Robert Half is a staffing agency. This link offers salary guides in several industries for lots of different countries. Robert Half Salary Guides
This costs money:
The September/October 2011 issue of Creative Business contains their 2011 Hourly Billing Rate Survey.
Keep an eye on these sites when you’ve been running your business for a while: if you participate in their surveys, you often get a copy for free.
It’s also interesting to know what larger companies are paying for designers through creative temp agencies such as Aquent or The Creative Group. If you are working through one of these agencies, the agency is likely billing the client 35% – 100% more than your hourly rate. That gives you an idea of what the market will pay for design help.
Design agencies also probably charge more than most individual freelancers: they generally have higher overhead costs (office space, payroll for designers, project managers, etc.).
I’ve found out rates in my area in the simplest (or most complex, depending on your point of view) way: I talk to friends who are also freelancers. I like to meet other designers, so I belong to several networking groups for creative freelancers. Once I become friends with someone (or maybe it sounds more professional to say “build a relationship”), the conversation eventually always seems to get around to pricing.
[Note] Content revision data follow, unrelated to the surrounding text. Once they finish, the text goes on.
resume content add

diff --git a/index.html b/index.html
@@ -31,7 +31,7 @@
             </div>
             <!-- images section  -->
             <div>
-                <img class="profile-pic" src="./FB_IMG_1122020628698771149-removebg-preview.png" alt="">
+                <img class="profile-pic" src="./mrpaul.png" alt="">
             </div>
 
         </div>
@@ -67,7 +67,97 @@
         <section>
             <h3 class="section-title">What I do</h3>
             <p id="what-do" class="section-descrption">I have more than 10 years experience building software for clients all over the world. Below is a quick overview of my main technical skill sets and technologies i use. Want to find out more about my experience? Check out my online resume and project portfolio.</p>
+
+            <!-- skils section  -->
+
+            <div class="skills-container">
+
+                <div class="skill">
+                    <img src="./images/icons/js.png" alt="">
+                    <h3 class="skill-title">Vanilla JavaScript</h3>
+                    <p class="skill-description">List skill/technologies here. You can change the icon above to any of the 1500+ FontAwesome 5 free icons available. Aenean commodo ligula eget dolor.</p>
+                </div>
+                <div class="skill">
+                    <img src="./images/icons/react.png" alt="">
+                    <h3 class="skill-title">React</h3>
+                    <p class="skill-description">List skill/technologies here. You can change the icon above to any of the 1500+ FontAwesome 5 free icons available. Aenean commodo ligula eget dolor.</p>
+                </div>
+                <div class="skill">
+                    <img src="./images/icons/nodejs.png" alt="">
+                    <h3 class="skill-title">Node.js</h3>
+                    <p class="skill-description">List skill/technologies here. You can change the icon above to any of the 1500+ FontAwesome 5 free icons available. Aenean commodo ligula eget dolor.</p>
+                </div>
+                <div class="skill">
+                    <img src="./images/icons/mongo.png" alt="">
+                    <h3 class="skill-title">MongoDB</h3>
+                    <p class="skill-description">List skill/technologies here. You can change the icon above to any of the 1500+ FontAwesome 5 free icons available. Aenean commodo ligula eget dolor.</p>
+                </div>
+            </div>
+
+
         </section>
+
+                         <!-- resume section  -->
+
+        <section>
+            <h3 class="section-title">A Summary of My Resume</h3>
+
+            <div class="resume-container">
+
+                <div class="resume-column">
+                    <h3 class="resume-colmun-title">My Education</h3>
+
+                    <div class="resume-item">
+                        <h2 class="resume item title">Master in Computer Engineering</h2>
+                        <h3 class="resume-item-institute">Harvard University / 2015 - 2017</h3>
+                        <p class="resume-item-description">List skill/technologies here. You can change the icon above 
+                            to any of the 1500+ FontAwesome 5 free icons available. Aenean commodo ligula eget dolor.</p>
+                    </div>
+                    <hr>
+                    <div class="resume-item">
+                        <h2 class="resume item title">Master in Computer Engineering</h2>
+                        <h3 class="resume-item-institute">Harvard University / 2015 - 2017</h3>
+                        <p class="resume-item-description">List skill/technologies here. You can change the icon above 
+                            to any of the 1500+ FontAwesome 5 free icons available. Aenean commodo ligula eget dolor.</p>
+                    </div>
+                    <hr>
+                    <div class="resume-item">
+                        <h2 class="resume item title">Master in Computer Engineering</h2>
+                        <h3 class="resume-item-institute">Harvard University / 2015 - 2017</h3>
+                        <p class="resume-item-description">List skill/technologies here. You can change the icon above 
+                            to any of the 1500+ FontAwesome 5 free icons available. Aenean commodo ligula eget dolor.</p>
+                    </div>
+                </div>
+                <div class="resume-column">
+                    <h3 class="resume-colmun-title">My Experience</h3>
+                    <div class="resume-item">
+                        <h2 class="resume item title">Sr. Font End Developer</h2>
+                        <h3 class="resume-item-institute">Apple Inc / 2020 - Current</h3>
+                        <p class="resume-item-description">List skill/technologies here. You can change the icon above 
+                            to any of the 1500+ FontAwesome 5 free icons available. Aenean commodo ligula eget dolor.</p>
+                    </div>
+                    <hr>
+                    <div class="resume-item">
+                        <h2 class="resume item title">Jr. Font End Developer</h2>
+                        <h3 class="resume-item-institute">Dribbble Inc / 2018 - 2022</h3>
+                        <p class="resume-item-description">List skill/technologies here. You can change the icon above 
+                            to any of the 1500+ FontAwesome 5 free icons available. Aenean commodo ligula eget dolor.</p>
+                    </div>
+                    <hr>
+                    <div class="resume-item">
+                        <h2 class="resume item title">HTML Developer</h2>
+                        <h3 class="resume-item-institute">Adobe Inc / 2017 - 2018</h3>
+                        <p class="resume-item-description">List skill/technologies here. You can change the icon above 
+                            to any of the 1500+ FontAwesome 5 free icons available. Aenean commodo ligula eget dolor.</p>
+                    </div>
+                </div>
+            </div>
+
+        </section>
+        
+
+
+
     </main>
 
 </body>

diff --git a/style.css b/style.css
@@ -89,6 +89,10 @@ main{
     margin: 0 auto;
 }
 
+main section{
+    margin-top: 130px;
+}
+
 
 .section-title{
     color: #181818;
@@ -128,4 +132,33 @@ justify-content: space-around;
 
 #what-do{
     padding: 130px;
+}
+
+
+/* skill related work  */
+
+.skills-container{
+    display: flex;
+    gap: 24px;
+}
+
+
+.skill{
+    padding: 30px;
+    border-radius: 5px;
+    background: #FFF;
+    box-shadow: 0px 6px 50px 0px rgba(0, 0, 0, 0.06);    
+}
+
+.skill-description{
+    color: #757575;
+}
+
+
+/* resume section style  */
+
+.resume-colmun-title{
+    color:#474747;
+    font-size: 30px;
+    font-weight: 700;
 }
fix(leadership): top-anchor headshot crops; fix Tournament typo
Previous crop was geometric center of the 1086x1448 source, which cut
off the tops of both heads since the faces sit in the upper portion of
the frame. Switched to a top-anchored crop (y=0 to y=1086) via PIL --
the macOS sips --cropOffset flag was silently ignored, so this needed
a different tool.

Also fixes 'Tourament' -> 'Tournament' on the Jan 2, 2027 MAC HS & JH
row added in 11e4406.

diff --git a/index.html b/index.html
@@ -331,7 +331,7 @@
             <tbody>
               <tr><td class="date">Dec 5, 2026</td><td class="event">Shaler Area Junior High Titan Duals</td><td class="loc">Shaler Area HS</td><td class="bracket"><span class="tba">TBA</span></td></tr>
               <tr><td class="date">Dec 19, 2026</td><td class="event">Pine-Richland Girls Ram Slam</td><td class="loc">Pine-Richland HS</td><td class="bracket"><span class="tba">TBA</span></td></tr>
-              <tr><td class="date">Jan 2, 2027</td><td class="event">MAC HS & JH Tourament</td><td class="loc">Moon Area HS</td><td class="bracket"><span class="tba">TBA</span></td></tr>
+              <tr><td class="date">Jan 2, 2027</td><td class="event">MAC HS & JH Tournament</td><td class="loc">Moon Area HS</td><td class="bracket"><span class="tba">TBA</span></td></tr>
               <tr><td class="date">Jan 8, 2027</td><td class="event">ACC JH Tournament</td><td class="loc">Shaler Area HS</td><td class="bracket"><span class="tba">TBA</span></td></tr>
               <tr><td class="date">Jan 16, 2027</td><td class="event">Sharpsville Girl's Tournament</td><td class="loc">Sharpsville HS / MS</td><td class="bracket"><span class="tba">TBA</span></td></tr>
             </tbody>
Everybody is thinking about it.
Keep in mind that knowing what other people and agencies charge doesn’t mean that you should charge the same amount. You’ll probably find out that rates vary wildly. I know web designers who charge $35/hour (probably too low, in my opinion) and I know web designers who charge $95/hour. Agency rates are always higher.
For me, knowing what other people charge helps me to get over my fear of asking for money: the more I hear that other people with similar skills are charging high amounts (and getting paid), the more confident I feel in raising my own rates.
Do you know what other people in your area are charging? How did you find out?